Discrimination is not the same as stereotypes or prejudice. Unlike these two constructs, which involve primarily cognitive elements, discrimination involves actions that are often dependent on people’s motivation level and ability to discriminate. It may manifest itself in more than one form (i.e., subtle and direct) and on two different levels (i.e., individual and institutional). Discrimination may be further classified into numerous types, the most common ones being race, ethnicity, gender, age, religion, class, sexual orientation, ability, and mental illness. Existing theories on discrimination suggest that it may be caused by both individual (e.g., personality) and structural factors (e.g., intergroup conflict).

Discrimination versus Stereotypes and Prejudice

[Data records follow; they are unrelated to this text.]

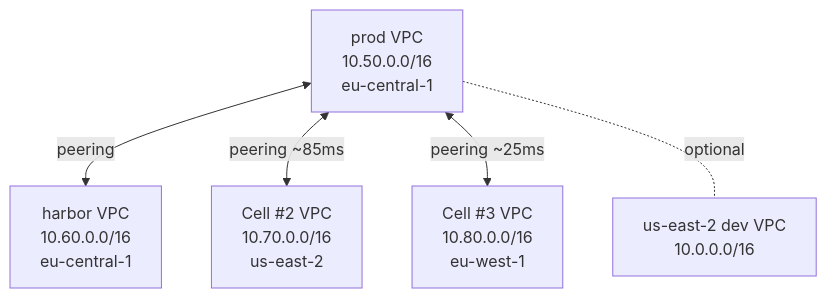
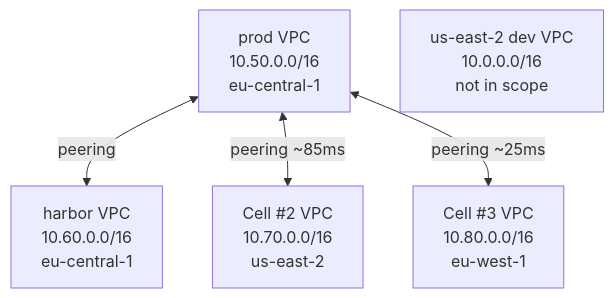
One commit to sei-protocol/sei-internal-skills changed the third of 4 diagrams in design/high-level/meta-cluster-architecture.md. Above: the diagram before and after it, drawn with Mermaid. The commit also changed other lines of this file, not shown here.

First line of the commit message:
docs(design/high-level): address Cursor findings — TF root count + dev observability scope

````diff
--- a/design/high-level/meta-cluster-architecture.md
+++ b/design/high-level/meta-cluster-architecture.md
@@ -257,13 +256,13 @@
 ```mermaid
 graph TB
     Prod[prod VPC<br/>10.50.0.0/16<br/>eu-central-1]
     Harbor[harbor VPC<br/>10.60.0.0/16<br/>eu-central-1]
     Dev[us-east-2 dev VPC<br/>10.0.0.0/16]
     Cell2[Cell #2 VPC<br/>10.70.0.0/16<br/>us-east-2]
     Cell3[Cell #3 VPC<br/>10.80.0.0/16<br/>eu-west-1]
 
     Prod <-->|peering| Harbor
     Prod <-->|peering ~85ms| Cell2
     Prod <-->|peering ~25ms| Cell3
-    Prod -.optional.- Dev
+    Dev[us-east-2 dev VPC<br/>10.0.0.0/16<br/>not in scope]
 ```
````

While the construct of discrimination is conceptually related to prejudice and stereotypes, several important distinctions merit consideration. Stereotyping involves placing things or people into categories in an oversimplified manner. Hence, stereotypes are overgeneralized mental representations that may carry a positive or a negative meaning. Because stereotypes are frequently acquired through hearsay, it is difficult to know if they are true or false. A number of social cognitive theorists, including Gordon Allport, believe that humans naturally place things and people in categories to create a sense of coherence in our world and to increase personal comfort. For Henri Tajfel, the exaggerations of group attributes often associated with stereotypes stem from the inability of humans to process excess information. Whereas stereotypes involve a person’s positive or negative belief or opinion about the characteristics of a certain group and its members, prejudice is an individual’s negative attitude toward, or tendency to make negative attributions of, a particular group. For instance, if a person perceives Asians as competitive and frugal (stereotypes), and if these attributes are viewed negatively, then this person will likely have negative attitudes (prejudice) toward Asians.

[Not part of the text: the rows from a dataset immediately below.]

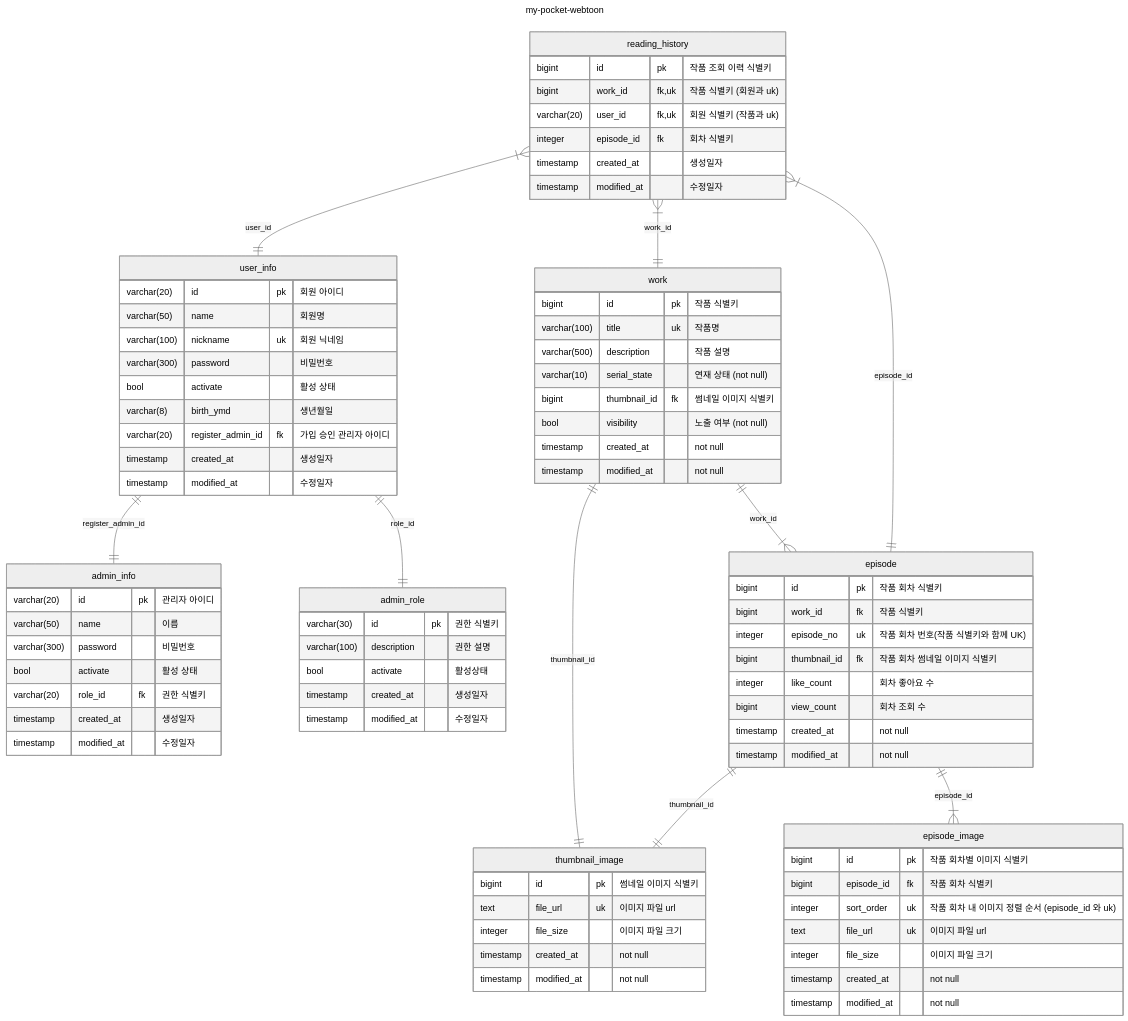
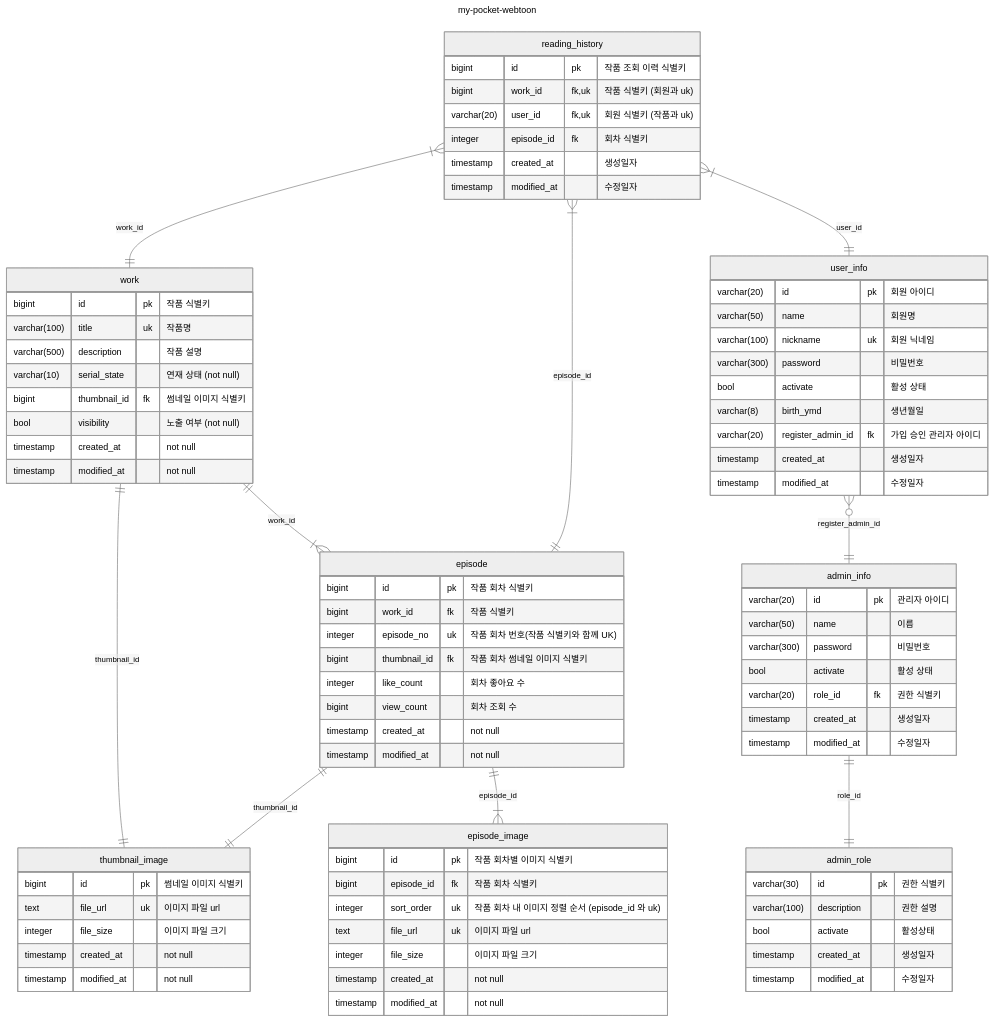
The diagram in admin-api/README.md (GuardJo/my-pocket-webtoon-admin), drawn with Mermaid (neutral theme) before and after one commit.

Commit message:
[BO] #5 ERD 오류 수정
- README 내 작성 ERD내 일부 맞지 않는 부분 수정

```diff
--- a/admin-api/README.md
+++ b/admin-api/README.md
@@ -103,8 +103,9 @@
 episode ||--|| thumbnail_image: "thumbnail_id"
 episode ||--|{ episode_image: "episode_id"
 
-user_info ||--|| admin_info: "register_admin_id"
-user_info ||--|| admin_role: "role_id"
+user_info }o--|| admin_info: "register_admin_id"
+
+admin_info ||--|| admin_role: "role_id"
 
 reading_history }|--|| work: "work_id"
 reading_history }|--|| user_info: "user_id"
```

Unlike prejudice and stereotypes, which involve cognitive and affective components, discrimination entails observable behaviors, which can be blatant or subtle. Although it may be logical to assume that negative attitudes can lead to discriminatory actions, the relationship between discrimination and prejudice is not straightforward. In fact, studies that document inconsistencies between attitudes and behaviors have been in existence since the 1930s. Nonetheless, some scholars argue that these observed discrepancies may be due to measurement error rather than to actual inconsistencies between the two constructs: Whereas attitudes are usually assessed using global scales, behaviors are often measured specifically.

Ability and Motivation to Discriminate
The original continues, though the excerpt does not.